Deepen ties with seaside nations to reap benefits of Bay of Bengal: experts

As the world economy shifts towards the Bay of Bengal, Bangladesh should play a role in deepening ties among seaside countries to harness the potential of marine resources instead of coming across confrontations that destabilise the region, foreign relations experts said today.

Experts say the Covid-19 pandemic has proved again that all countries are dependent on each other–in production and supply chain – something that requires higher level of collaboration.

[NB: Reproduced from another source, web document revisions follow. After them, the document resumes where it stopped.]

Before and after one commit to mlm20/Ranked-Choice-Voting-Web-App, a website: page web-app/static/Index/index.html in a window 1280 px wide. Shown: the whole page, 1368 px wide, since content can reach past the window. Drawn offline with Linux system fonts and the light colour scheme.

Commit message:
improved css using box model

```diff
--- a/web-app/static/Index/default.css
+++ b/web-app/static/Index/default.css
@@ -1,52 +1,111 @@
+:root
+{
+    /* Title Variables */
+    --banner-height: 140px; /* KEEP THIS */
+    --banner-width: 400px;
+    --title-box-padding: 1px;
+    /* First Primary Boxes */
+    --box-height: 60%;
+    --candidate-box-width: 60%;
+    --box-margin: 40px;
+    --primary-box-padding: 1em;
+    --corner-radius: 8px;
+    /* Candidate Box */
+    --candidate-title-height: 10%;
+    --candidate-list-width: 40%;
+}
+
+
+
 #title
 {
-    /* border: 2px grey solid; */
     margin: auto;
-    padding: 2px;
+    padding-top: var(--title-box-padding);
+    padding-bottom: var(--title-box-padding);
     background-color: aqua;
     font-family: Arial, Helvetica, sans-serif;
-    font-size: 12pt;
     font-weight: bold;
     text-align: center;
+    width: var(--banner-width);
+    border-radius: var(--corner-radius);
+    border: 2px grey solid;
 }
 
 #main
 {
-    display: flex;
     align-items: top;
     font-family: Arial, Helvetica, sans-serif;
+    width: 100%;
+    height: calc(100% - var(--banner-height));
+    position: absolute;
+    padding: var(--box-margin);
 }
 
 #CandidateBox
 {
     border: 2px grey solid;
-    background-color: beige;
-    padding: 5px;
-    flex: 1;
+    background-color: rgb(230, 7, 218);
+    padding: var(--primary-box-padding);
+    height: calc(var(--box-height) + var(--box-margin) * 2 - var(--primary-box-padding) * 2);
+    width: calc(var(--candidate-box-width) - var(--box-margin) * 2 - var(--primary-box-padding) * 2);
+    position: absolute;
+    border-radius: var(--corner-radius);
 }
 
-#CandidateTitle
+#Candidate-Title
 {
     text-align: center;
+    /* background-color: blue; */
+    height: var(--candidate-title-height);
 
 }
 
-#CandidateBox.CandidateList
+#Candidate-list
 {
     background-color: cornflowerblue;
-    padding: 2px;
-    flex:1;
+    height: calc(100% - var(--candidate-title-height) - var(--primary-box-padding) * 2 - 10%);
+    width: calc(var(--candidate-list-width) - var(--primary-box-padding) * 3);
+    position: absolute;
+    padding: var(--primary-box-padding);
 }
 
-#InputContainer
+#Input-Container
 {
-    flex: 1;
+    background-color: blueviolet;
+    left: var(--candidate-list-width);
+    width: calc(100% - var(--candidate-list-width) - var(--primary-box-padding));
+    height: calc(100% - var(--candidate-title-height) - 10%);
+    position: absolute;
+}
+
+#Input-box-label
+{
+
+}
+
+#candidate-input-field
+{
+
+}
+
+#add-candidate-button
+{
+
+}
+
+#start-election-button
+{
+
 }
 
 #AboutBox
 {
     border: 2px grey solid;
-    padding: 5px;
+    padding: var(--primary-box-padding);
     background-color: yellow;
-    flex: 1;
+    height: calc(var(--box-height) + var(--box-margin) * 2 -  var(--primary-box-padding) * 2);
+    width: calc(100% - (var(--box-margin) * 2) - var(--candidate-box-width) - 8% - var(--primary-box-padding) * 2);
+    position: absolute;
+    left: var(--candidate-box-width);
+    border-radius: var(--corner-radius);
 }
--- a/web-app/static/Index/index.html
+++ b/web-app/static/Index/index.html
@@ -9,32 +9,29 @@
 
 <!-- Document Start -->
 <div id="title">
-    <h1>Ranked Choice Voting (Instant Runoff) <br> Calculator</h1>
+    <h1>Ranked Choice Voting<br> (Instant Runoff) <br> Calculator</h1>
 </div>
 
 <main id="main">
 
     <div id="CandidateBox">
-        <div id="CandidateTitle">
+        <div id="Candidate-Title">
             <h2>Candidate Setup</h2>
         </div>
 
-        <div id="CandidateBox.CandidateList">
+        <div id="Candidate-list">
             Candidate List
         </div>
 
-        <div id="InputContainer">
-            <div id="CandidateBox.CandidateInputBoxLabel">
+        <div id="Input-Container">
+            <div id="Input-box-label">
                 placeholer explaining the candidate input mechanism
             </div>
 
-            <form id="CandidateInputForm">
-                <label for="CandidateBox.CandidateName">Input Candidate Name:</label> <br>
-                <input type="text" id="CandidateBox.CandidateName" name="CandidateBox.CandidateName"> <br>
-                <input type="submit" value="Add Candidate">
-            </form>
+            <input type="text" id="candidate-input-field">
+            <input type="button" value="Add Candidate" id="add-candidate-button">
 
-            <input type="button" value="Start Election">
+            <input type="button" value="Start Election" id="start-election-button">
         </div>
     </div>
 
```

The observations came at a webinar titled “Increasing political, ecological, economic and regional importance of the Bay of Bengal for Bangladesh in the post-Covid-19 world” organised by the Bay of Bengal Institute Project of Independent University of Bangladesh (IUB), International Centre for Climate Change and Development (ICCCAD) and Bangladesh Institute of Maritime Research and Development (BIMRAD).

It is one of a four-part webinar series on the Bay of Bengal. The Daily Star is a media partner.

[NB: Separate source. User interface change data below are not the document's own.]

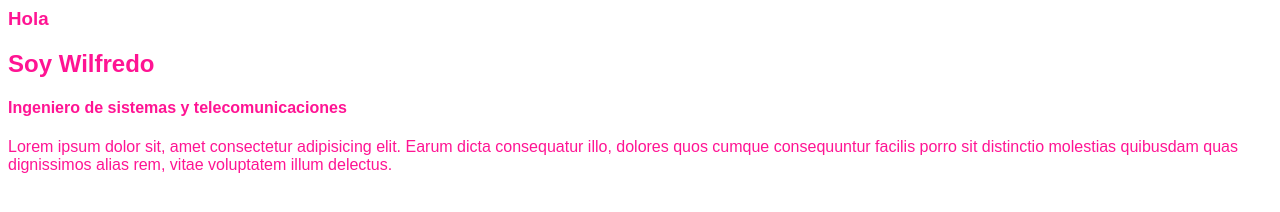
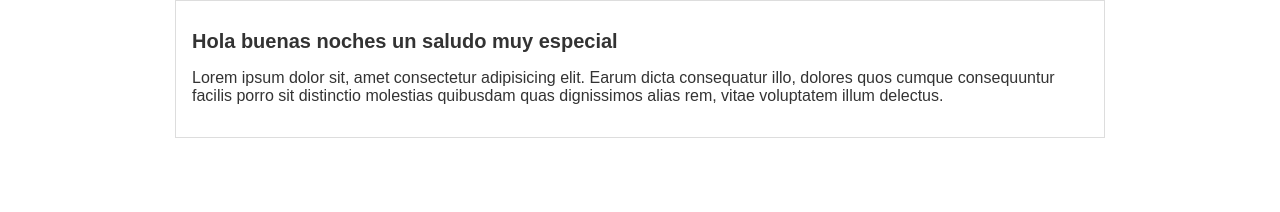
Before and after one commit to wilfredoha/platzi, a plain HTML site: page index.html in a window 1280 px wide. Drawn offline with Linux system fonts and the light colour scheme.

Commit message:
organizacion pagina container

```diff
--- a/css/estilos.css
+++ b/css/estilos.css
@@ -1,5 +1,20 @@
 body{
+    text-align: center;
+    font-family: "Arial";
+    color:#333;
+    font-size: 16px;
+    margin: 0;
+    padding: 0;
+}
+
+#container{
+    width: 70%;
+    padding: 1em;
     text-align: left;
-    font-family: "Arial";
-    color: deeppink;
+    border: 1px solid #DDD;
+    margin: 0 auto;
 }
+
+#container h1{
+    font-size: 20px;
+}
--- a/index.html
+++ b/index.html
@@ -5,9 +5,11 @@
         <link rel="stylesheet" href="css/estilos.css">
     </head>
     <body>
-        <h3>Hola</h3>
-        <h2>Soy Wilfredo</h2>
-        <h4>Ingeniero de sistemas y telecomunicaciones</h4>
-        <p>Lorem ipsum dolor sit, amet consectetur adipisicing elit. Earum dicta consequatur illo, dolores quos cumque consequuntur facilis porro sit distinctio molestias quibusdam quas dignissimos alias rem, vitae voluptatem illum delectus.</p>
+        <div id="container">
+            <div id="post">
+                <h1>Hola buenas noches un saludo muy especial</h1>
+                <p>Lorem ipsum dolor sit, amet consectetur adipisicing elit. Earum dicta consequatur illo, dolores quos cumque consequuntur facilis porro sit distinctio molestias quibusdam quas dignissimos alias rem, vitae voluptatem illum delectus.</p>
+            </div>
+        </div>
     </body>
 </html>
```
Also changed, not shown: history.txt.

Addressing as chief guest, Prime Minister Sheikh Hasina’s International Affairs Adviser Dr Gowher Rizvi said the Bay of Bengal has extraordinary opportunities but there is a serious shortage of research on how the country or the region can benefit from it.

According to information available, half of the world’s container traffic passes through this region. And this region’s ports handle about thirty percent of the world trade. The traffic at sea has increased by 470% since 1970 and is likely to triple in the next 20 years. It is rich in both mineral and marine resources.

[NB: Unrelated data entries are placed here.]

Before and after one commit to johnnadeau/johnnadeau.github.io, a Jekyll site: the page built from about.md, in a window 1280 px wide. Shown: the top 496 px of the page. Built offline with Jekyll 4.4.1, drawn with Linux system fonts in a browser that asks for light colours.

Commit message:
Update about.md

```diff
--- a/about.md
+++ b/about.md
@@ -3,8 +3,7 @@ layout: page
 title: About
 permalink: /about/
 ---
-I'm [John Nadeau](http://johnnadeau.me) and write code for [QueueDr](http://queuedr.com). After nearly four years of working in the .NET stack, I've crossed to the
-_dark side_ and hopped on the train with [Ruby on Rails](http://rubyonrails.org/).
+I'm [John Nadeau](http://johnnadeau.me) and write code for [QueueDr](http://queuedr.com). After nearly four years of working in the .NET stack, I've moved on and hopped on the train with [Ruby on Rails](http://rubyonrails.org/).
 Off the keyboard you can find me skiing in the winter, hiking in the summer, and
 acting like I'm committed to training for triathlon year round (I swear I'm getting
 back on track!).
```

Gowher Rizvi said harnessing marine resources, its preservation and tackling threats require multi-disciplinary research.

“Sadly, there is a huge gap between policymakers and policy analysts. We don’t speak and thus remain in two different worlds. This culture needs a change for a greater cause,” he said.

In his keynote, Foreign Secretary Masud Bin Momen said the rise of China and India to the status of major powers has completely recalibrated the importance of the Indo-Pacific to the world.

Apart from regional initiatives including SAARC, BIMSTEC and BBIN, there are two overlapping strategic processes across the cone of the Bay of Bengal – namely, the US-led Indo-Pacific Strategy (IPS) and China-led Belt-and-Road Initiative (BRI), he said.

“At the end of 2020, what we see now is the re-emergence of a civilizational competition for dominance across all avenues of knowledge, technology, trade, finance, economy, and security – which might directly impact the Bay of Bengal,” said Masud Bin Momen.

Japanese Ambassador to Bangladesh, Ito Naoki, said both nations share the idea of “free and open Indo-Pacific” which is the key concept that serves everybody’s interest in the region in the post-pandemic era.

“…we can promote three pillars for the development, prosperity and peace in Bay of Bengal, which is an indispensable part of Indo-Pacific,” he said.

Referring to the Rohingya crisis, Ito Naoki said “Japan will continue to support Bangladesh in its efforts…to create an enabling environment for [Rohingya] repatriation.”

Prof Mustafizur Rahman, distinguished fellow at the Centre for Policy Dialogue, said countries are becoming more protectionist in the post-Covid-19 world and as Bangladesh moves towards Middle-income country status, there will be more challenges in borrowing and market access.

Thus, the country needs to go for bilateral trade agreements that will need stronger negotiation and diplomatic skills.

Prof Imtiaz A Hussain, Dean (Acting) at the School of Liberal Arts and Social Sciences, IUB, said Bangladesh is at the crossroads from low-wage to hi-tech economy and its global importance is much higher now.

A Matin Chowdhury, chairman of IUB Board of Trustee, said despite many challenges, the country is handling the pandemic quite well, and cooperation from private sector and policy analysts will surely make things better.

He said IUB has partnered with ICCCAD and BIMRAD to bolster research activities on the Bay of Bengal, which will result in better understanding of the sea.

BIMSTEC Secretary General M Shahidul Islam, BIMRAD Chairman Admiral (Retd) Nizamuddin Ahmed, IUB Vice-Chancellor (acting) Prof Milan Pagon also spoke at the webinar moderated by ambassador (Retd) Tariq A Karim, senior fellow at the Bay of Bengal Institute Project, IUB.